Listed entries section start

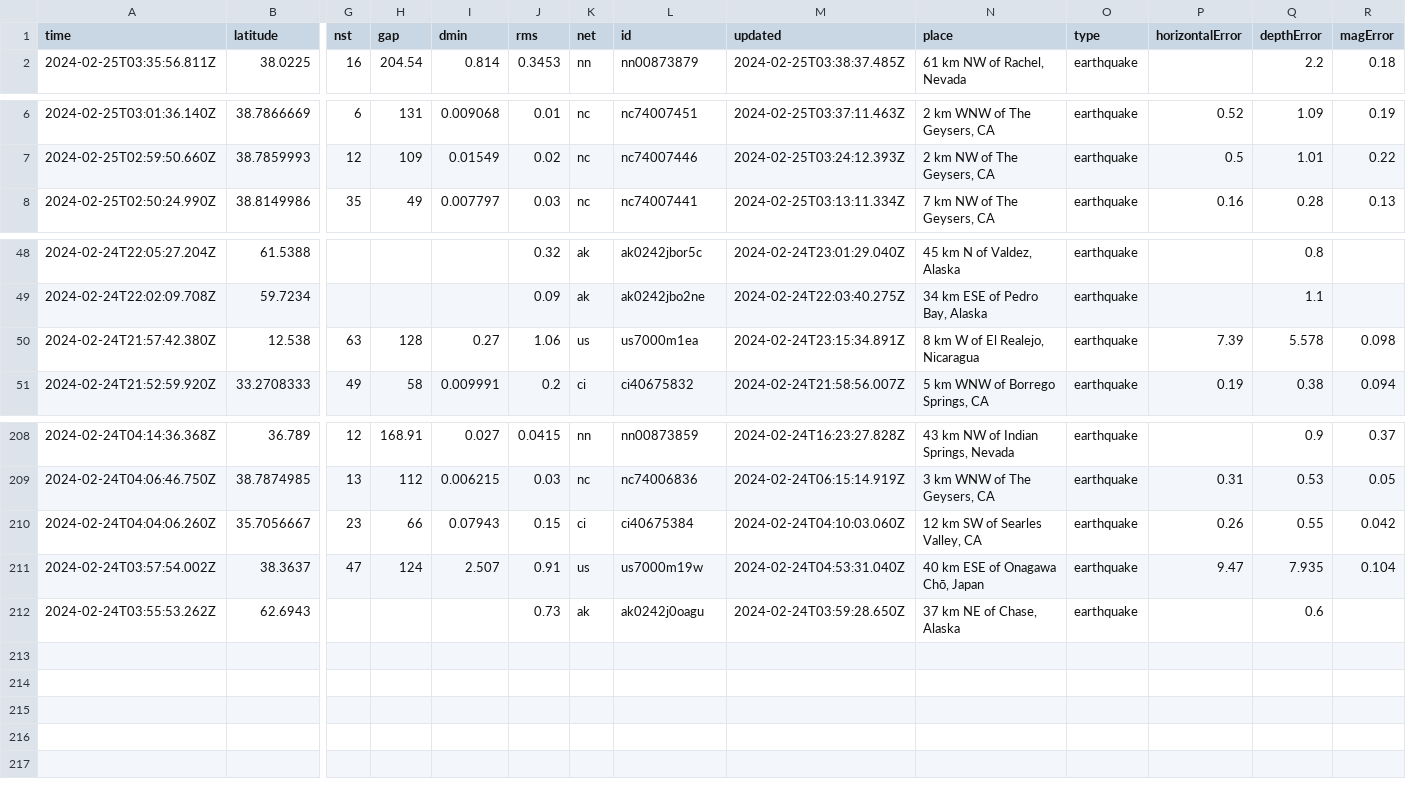
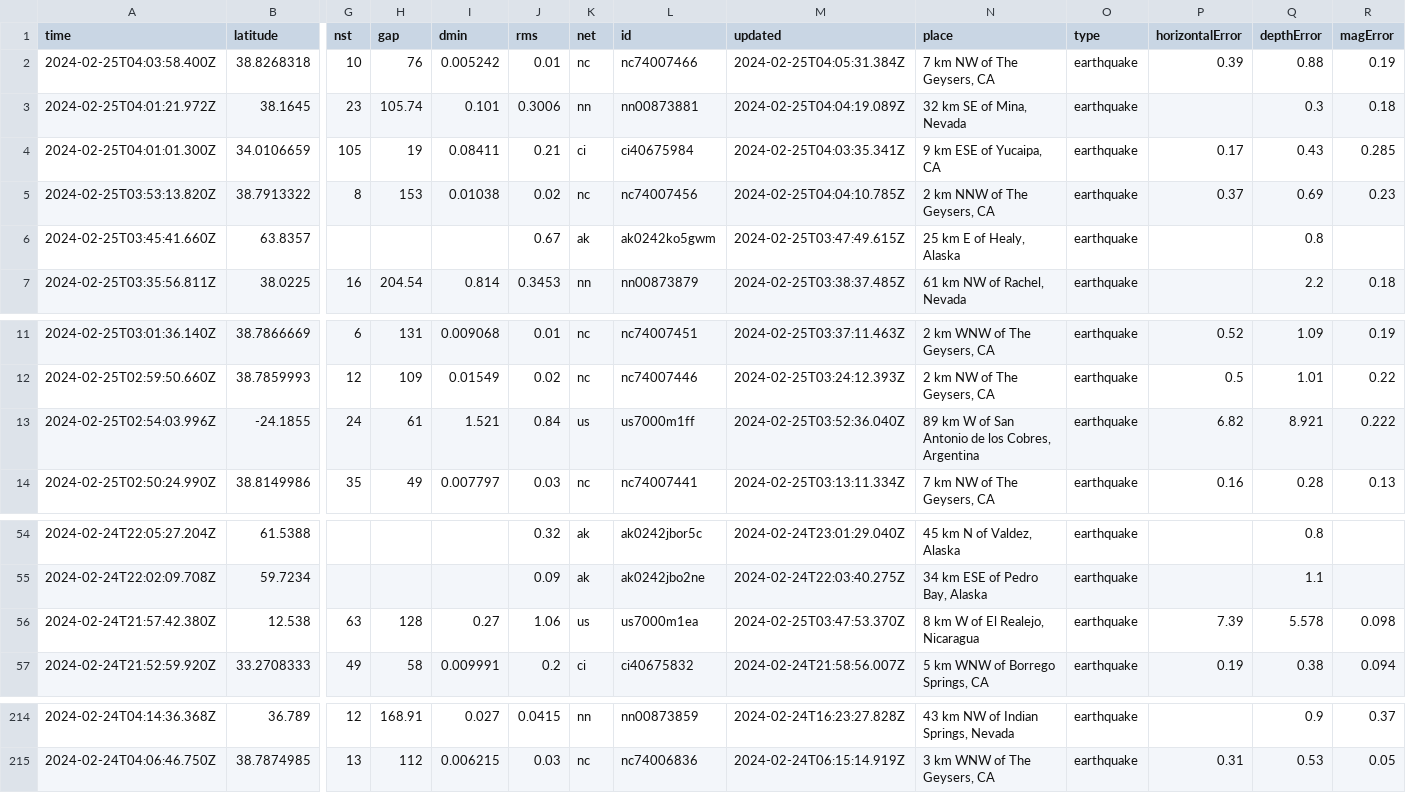
Before and after one commit to n2020h/earthquake-data, a CSV file: usgs_most_recent.csv, drawn as a sheet; only a part is shown, gaps mark what is left out; removed rows and columns are numbered as before the commit, all else as after; rows hold the shown columns only; the diff names each change by its address in the sheet, - before the commit and + after, or states it on an @@ line.

```diff
--- a/usgs_most_recent.csv
+++ b/usgs_most_recent.csv
+row 2: 2024-02-25T04:03:58.400Z | 38.8268318 | 10 | 76 | 0.005242 | 0.01 | nc | nc74007466 | 2024-02-25T04:05:31.384Z | 7 km NW of The Geysers, CA | earthquake | 0.39 | 0.88 | 0.19
+row 3: 2024-02-25T04:01:21.972Z | 38.1645 | 23 | 105.74 | 0.101 | 0.3006 | nn | nn00873881 | 2024-02-25T04:04:19.089Z | 32 km SE of Mina, Nevada | earthquake |  | 0.3 | 0.18
+row 4: 2024-02-25T04:01:01.300Z | 34.0106659 | 105 | 19 | 0.08411 | 0.21 | ci | ci40675984 | 2024-02-25T04:03:35.341Z | 9 km ESE of Yucaipa, CA | earthquake | 0.17 | 0.43 | 0.285
+row 5: 2024-02-25T03:53:13.820Z | 38.7913322 | 8 | 153 | 0.01038 | 0.02 | nc | nc74007456 | 2024-02-25T04:04:10.785Z | 2 km NNW of The Geysers, CA | earthquake | 0.37 | 0.69 | 0.23
+row 6: 2024-02-25T03:45:41.660Z | 63.8357 |  |  |  | 0.67 | ak | ak0242ko5gwm | 2024-02-25T03:47:49.615Z | 25 km E of Healy, Alaska | earthquake |  | 0.8
+row 13: 2024-02-25T02:54:03.996Z | -24.1855 | 24 | 61 | 1.521 | 0.84 | us | us7000m1ff | 2024-02-25T03:52:36.040Z | 89 km W of San Antonio de los Cobres, Argentina | earthquake | 6.82 | 8.921 | 0.222
-M56 (updated): 2024-02-24T23:15:34.891Z
+M56 (updated): 2024-02-25T03:47:53.370Z
-row 210: 2024-02-24T04:04:06.260Z | 35.7056667 | 23 | 66 | 0.07943 | 0.15 | ci | ci40675384 | 2024-02-24T04:10:03.060Z | 12 km SW of Searles Valley, CA | earthquake | 0.26 | 0.55 | 0.042
-row 211: 2024-02-24T03:57:54.002Z | 38.3637 | 47 | 124 | 2.507 | 0.91 | us | us7000m19w | 2024-02-24T04:53:31.040Z | 40 km ESE of Onagawa Chō, Japan | earthquake | 9.47 | 7.935 | 0.104
-row 212: 2024-02-24T03:55:53.262Z | 62.6943 |  |  |  | 0.73 | ak | ak0242j0oagu | 2024-02-24T03:59:28.650Z | 37 km NE of Chase, Alaska | earthquake |  | 0.6
```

Listed entries section end

Brief: Wherever the string "updated" appears in the records, copy the whole line.

Answer below:
-M56 (updated): 2024-02-24T23:15:34.891Z
+M56 (updated): 2024-02-25T03:47:53.370Z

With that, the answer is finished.